In Ecclesiastes 1:14, King Solomon advises his sons that pursuing wisdom, pleasure, or success for our own satisfaction is like chasing the wind. At the end of his life, he admits that all his earthly treasures have become meaningless. He concludes Ecclesiastes with an admonition to revere God and obey His commands. What a spiritual legacy!

Do you find yourself chasing the wind? Or have you embraced the words of Matthew 6:19-20: “Do not store up for yourselves treasures on earth, where moths and vermin destroy, and where thieves break in and steal. But store up for yourselves treasures in heaven, where moths and vermin do not destroy, and where thieves do not break in and steal.”

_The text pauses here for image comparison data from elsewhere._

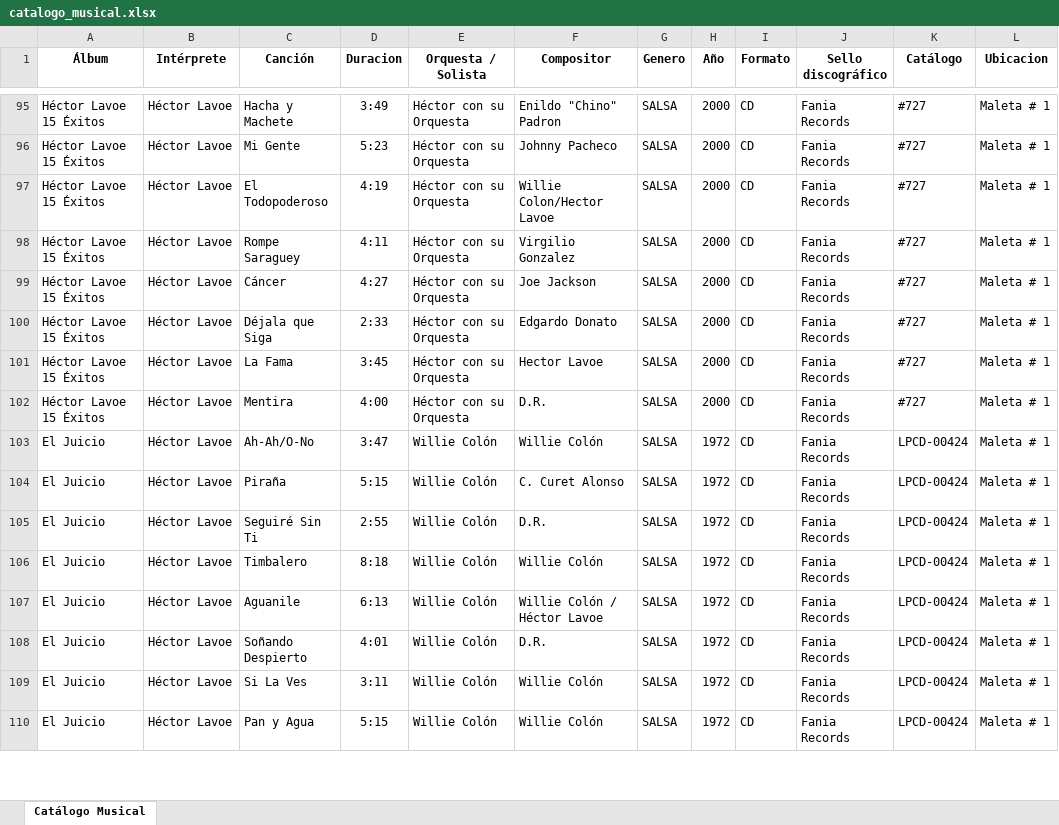
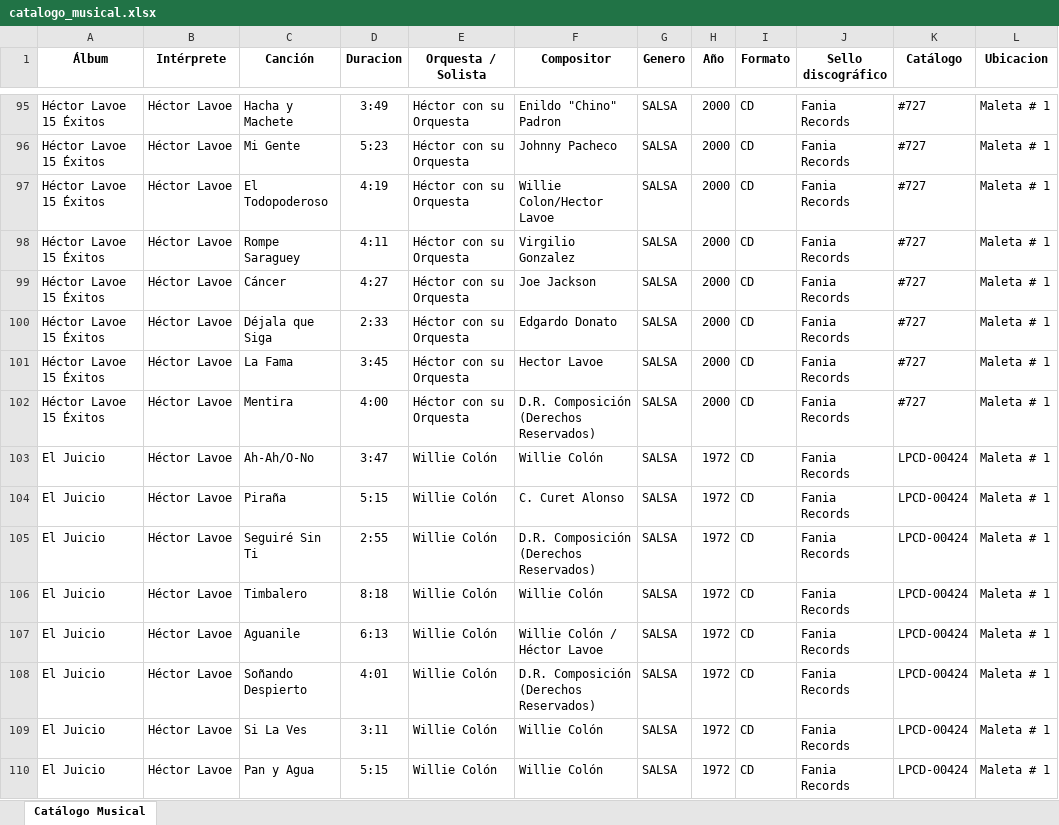
Before and after one commit to jrlassoc01/Catalogo_Musical_JRLasso, an Excel workbook: catalogo_musical.xlsx, sheet Catálogo Musical, drawn as a sheet; only a part is shown, gaps mark what is left out; values as stored, in another font and other column widths than the file's, no borders; the diff covers the shown part only; the diff names each change by its address in the sheet, - before the commit and + after, or states it on an @@ line.

Commit message:
Add files via upload

```diff
--- a/catalogo_musical.xlsx (sheet Catálogo Musical)
+++ b/catalogo_musical.xlsx (sheet Catálogo Musical)
-F102 (Compositor): D.R.
+F102 (Compositor): D.R. Composición (Derechos Reservados)
-F105 (Compositor): D.R.
+F105 (Compositor): D.R. Composición (Derechos Reservados)
-F108 (Compositor): D.R.
+F108 (Compositor): D.R. Composición (Derechos Reservados)
```
Also changed, not shown: 8 edited cells elsewhere in this sheet.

At the end of life, we will all face the measure of how we choose to live today. Will your life count for meaningless treasures of earth, or eternal treasures in heaven? This will be the spiritual legacy you leave for generations to come.

Urgent

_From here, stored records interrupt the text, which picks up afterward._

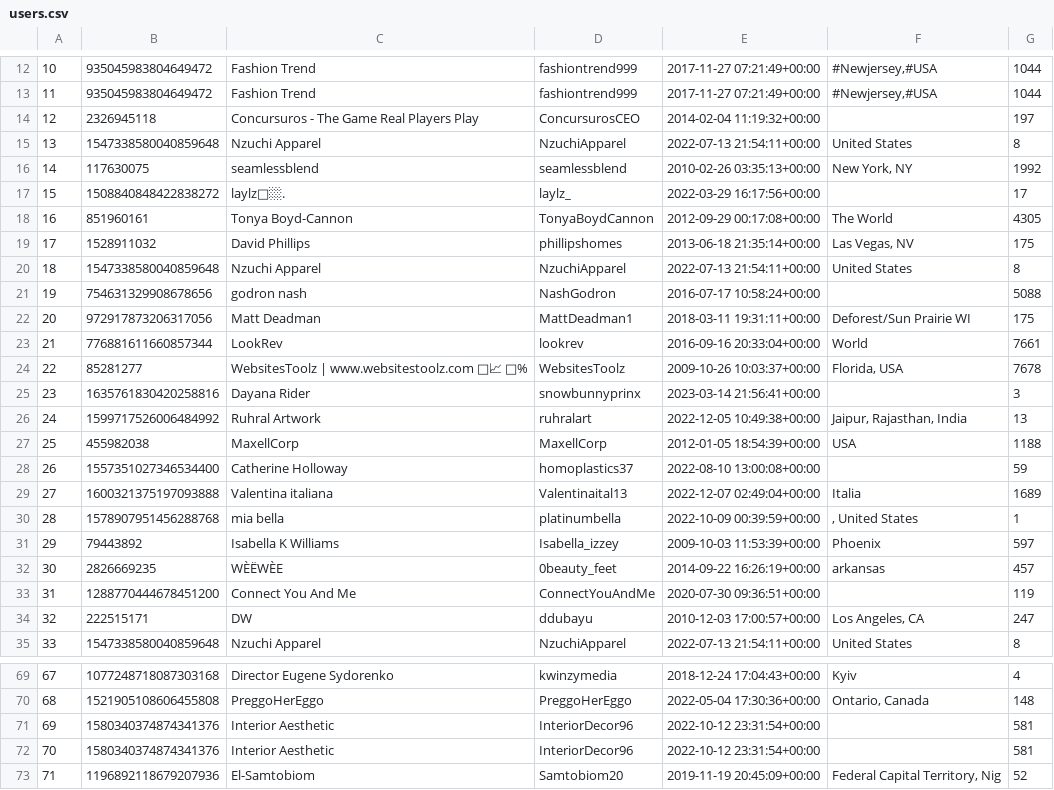
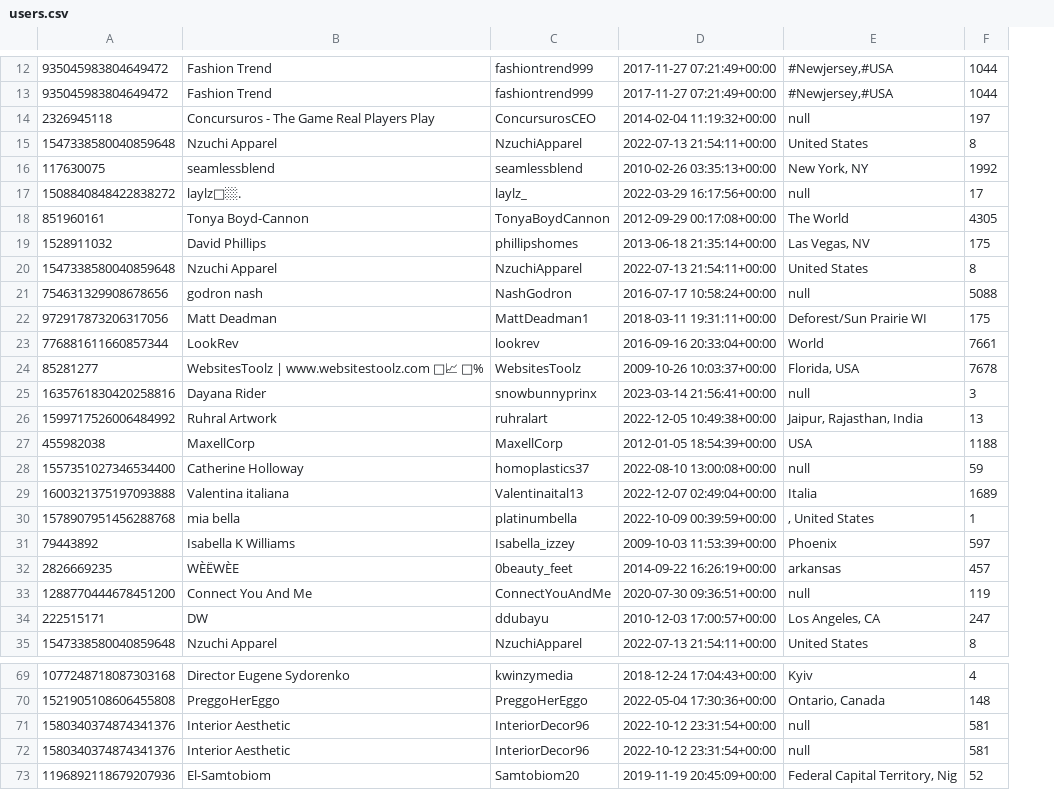
Before and after one commit to lucadallaire/SOEN363-Project, a CSV file: users.csv, drawn as a sheet; only a part is shown, gaps mark what is left out; removed rows and columns are numbered as before the commit, all else as after; the diff covers the shown part only; the diff names each change by its address in the sheet, - before the commit and + after, or states it on an @@ line.

```diff
--- a/users.csv
+++ b/users.csv
-column A, rows 12-35: 10 | 11 | 12 | 13 | 14 | 15 | 16 | 17 | 18 | 19 | 20 | 21 | 22 | 23 | 24 | 25 | 26 | 27 | 28 | 29 | 30 | 31 | 32 | 33; rows 69-73: 67 | 68 | 69 | 70 | 71
-E14: (empty)
+E14: null
-E17: (empty)
+E17: null
-E21: (empty)
+E21: null
-E25: (empty)
+E25: null
-E28: (empty)
+E28: null
-E33: (empty)
+E33: null
-E71:E72: (empty)
+E71:E72: null
```
Also changed, not shown: 1 added row, 1 removed row and 29 edited cells elsewhere in this file, brands.csv, 6 other files.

nasa-89125
image courtesy of NASA

Time is running out… The American family is in crisis… These are messages I’ve heard repeatedly during the past few days, warnings that few would dispute.

A pastor wisely shared a quote: “Crisis is a good editor.” It referenced a commentary he read about the 9/11 tragedy, when the basics of life were broken down to the few that really mattered. For the briefest of moments, nobody cared how their portfolio stacked up, what kind of car they drove, or whether their fashions were trendy. At that moment, we contemplated our own eternities.

Sometimes crises cause us to see the urgency that exists in everyone’s life. If you would, take a few moments to watch the video In My Seat – A Pilot’s Story from Sept 10th – 11th

After you watch the video, please share your thoughts with me at: www.spirituallegacymemoir.com.

Party Time

Three Generation FishermenQuestion: Why would any self-respecting, sensible, mature woman choose to go fishing with her family to celebrate her birthday instead of spending a day hanging out at a spa or tasting her way through multiple courses at a gourmet eatery? Here are five reasons.

Reason #1 – Because her family consists entirely of males, all of whom jump at the chance to fish – especially if it involves fishing off a pontoon on a beautiful day. Plus, they get really excited about your birthday when it involves something they really like to do.

Reason #2 – Because said males made the effort to pull together a gourmet picnic lunch to accompany said fishing trip and you didn’t have to lift a finger. You just have to sit and smile a lot.

Reason #3 – Because cruising around a lake on a pontoon for an entire afternoon on a beautiful day is something you enjoy, even if no fish make it onto the vessel.

Reason #4 – Because spending time with your family can be more fun than spending the day alone – even if it means no masseuse is involved. 

Reason #5 – Because, hey why not? Maybe, just maybe, said woman likes to occasionally dangle a little bit of fishing line in the water. 

The big lesson I learned about choosing how to celebrate special occasions is to tap into the things everyone in my family loves. It is a blessing to think this will undoubtedly become a fond memory for all of us, especially my grandson. One of the best moments was when my he said, “I want to do this for my birthday.” I could have guessed that one. 

Visit my website at: www.spirituallegacymemoir.com.